Bernie: Pretty much, and I say 150, that might be a little sooner than some recommended. A lot of them are like around 168, which I think is 110,000 miles. But yeah usually somewhere around the 150 to 200 range is where most of them are recommended. I mean the 200 is pretty high, I think there's a couple of Ford products I've seen that have it recommended at that mileage. But yeah, if you're thinking the 150 to 180 range that's definitely time you're going to need to do the timing belt. But check the manufacturers schedule, that's one thing that's really important to look at and follow that one.
Mark: So when a timing belt replacement, this is a pretty major job from all the parts that are being replaced.
Bernie: It is, yeah, I'd say it's a major maintenance service and certainly you know when you look at two engines on a car, you think okay I'm going to need a timing belt replacement on this one. Say another engine has a timing chain that doesn't need it, I mean there's a ... If you do it properly, I mean a sort of average timing belt job can be $1500 to do it with the water pump, the tensioners, the pulleys, all those kinds of things. Or it can be a bit less, it can be a bit more depending on the car. That's a fair amount of money to put out on a maintenance service, you think well great I'd rather have a timing chain engine. But timing chains do fail, and when they do the cost is a lot higher. So I mean with a timing chain you never know, it may last forever, and it may fail and you just never really know. But the key to timing chain engines is you've got to make sure you follow your oil change intervals. Because you've got that many more moving parts that are affected by, that good clean oil makes a big difference.
Mark: So what happens if the timing belt breaks?
Bernie: Good question, so if the timing belt breaks your engine will stop right then and there and it won't start again. That's if you have a none interference fit, well that's with any engine. But the other thing is if you have an interference fit engine, which is an engine that's built in such a way that the piston and valves can collide if the timing belt breaks. Then you'll have catastrophic engine damage, the valves get bent, and it becomes extremely expensive to repair. This particular Toyota engine by the way, I was looking for some information is it inference fit or not, I got conflicting information. There's a number of different, if you look on the internet, there's a number of different sites that have lists of engines that tell you, are these inference or not. One website I looked at says yes, the other one says no. Then another one said conflicting information, treat it as an interference engine. So really the best thing to do is treat any car as an inference engine because I mean it's inconvenient when it breaks anyways. But if it does break and causes valve damage it's just horrendously expensive.
Mark: Is this a V6 that Toyota used across a different range of models of vehicles?

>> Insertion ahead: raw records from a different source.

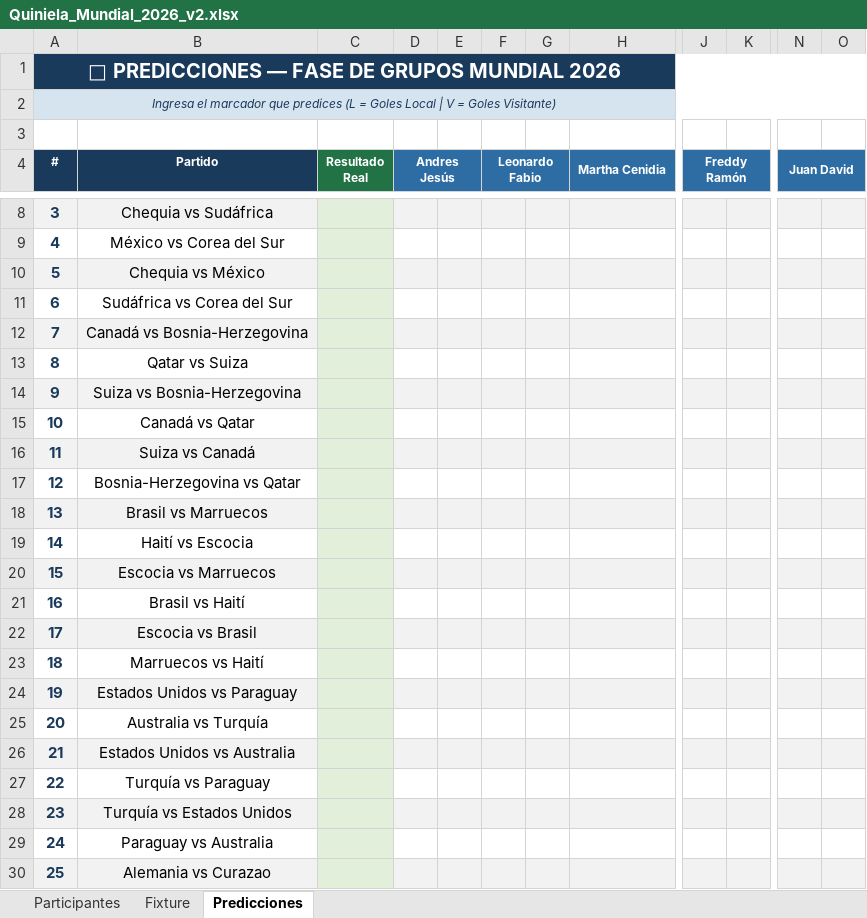
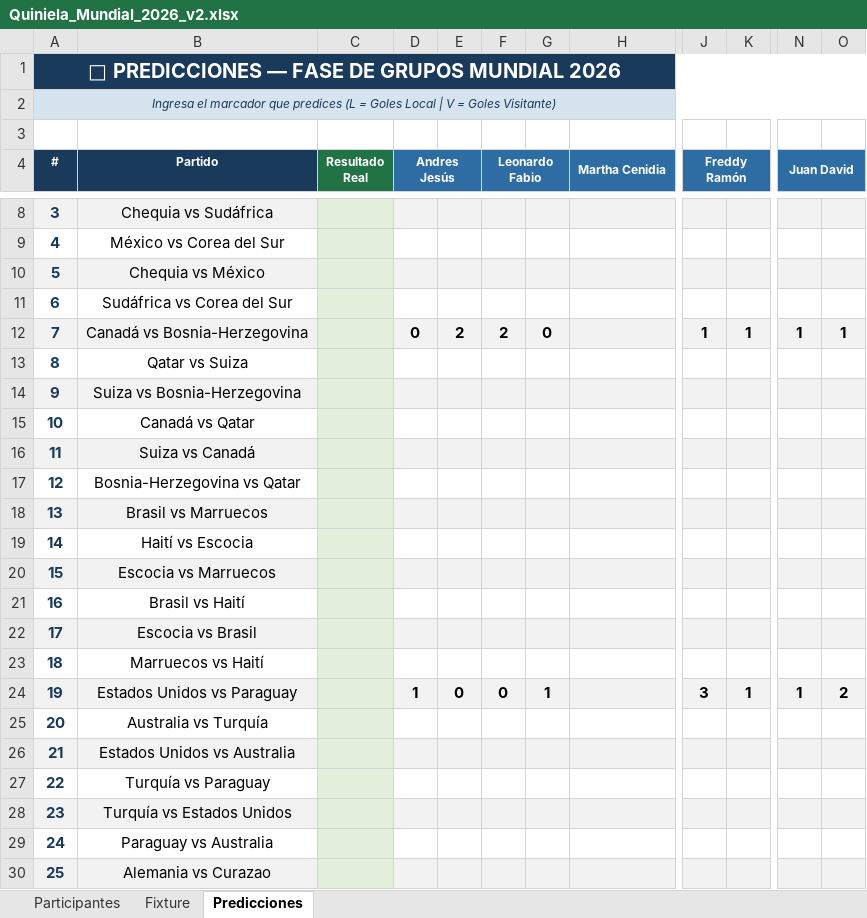
Before and after one commit to andreslindarte/polla-mundialista-pocheche, an Excel workbook: Quiniela_Mundial_2026_v2.xlsx, sheet Predicciones, drawn as a sheet; only a part is shown, gaps mark what is left out; values as stored, in another font and other column widths than the file's, no borders; the diff names each change by its address in the sheet, - before the commit and + after, or states it on an @@ line.

Commit message:
Resultados actualizados - 06-11-jue 17:37

```diff
--- a/Quiniela_Mundial_2026_v2.xlsx (sheet Predicciones)
+++ b/Quiniela_Mundial_2026_v2.xlsx (sheet Predicciones)
-D12 (Andres Jesús): (empty)
+D12 (Andres Jesús): 0
-E12: (empty)
+E12: 2
-F12 (Leonardo Fabio): (empty)
+F12 (Leonardo Fabio): 2
-G12: (empty)
+G12: 0
-J12 (Freddy Ramón): (empty)
+J12 (Freddy Ramón): 1
-K12: (empty)
+K12: 1
-N12 (Juan David): (empty)
+N12 (Juan David): 1
-O12: (empty)
+O12: 1
-D24 (Andres Jesús): (empty)
+D24 (Andres Jesús): 1
-E24: (empty)
+E24: 0
-F24 (Leonardo Fabio): (empty)
+F24 (Leonardo Fabio): 0
-G24: (empty)
+G24: 1
-J24 (Freddy Ramón): (empty)
+J24 (Freddy Ramón): 3
-K24: (empty)
+K24: 1
-N24 (Juan David): (empty)
+N24 (Juan David): 1
-O24: (empty)
+O24: 2
```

Bernie: Oh yeah they've used it in, you'll find it in Lexus vehicles, you'll find it in Camry's, Avalon's, Lexus, a variety of Lexus products. Pretty common engine, excellent engine, very reliable.
Mark: How are Toyota Solara's for reliability?
Bernie: It's a Toyota, they're awesome. Yeah, really nothing I can say that's bad about them, they're really good. I mean really the timing belt is one of the, sort of one of the major maintenance items you're going to deal with on this engine, that's pretty much it.
Mark: So there you go if you're looking for a service for your Toyota product, since we've pumped Toyota's tires so hard here usually. We like their products, they're reliable vehicles. The guys to see in Vancouver are Pawlik Automotive. We appreciate you folks watching from all over the world, but please if you're calling for service and you're in Vancouver we'd love to hear from you. If you're calling for us to diagnose your car issues over the phone we can't do it. Just can't. So give us a call if you want to book an appointment at 604-327-7112, you have to call to book ahead 'cause we're busy. Or check out our website pawlikautomotive.com, we're on YouTube, Pawlik Auto Repair, hundreds of videos on there. As well as of course we're really appreciating you watching our podcast. Thanks a lot Bernie.
Bernie: Thanks Mark, and thanks for watching.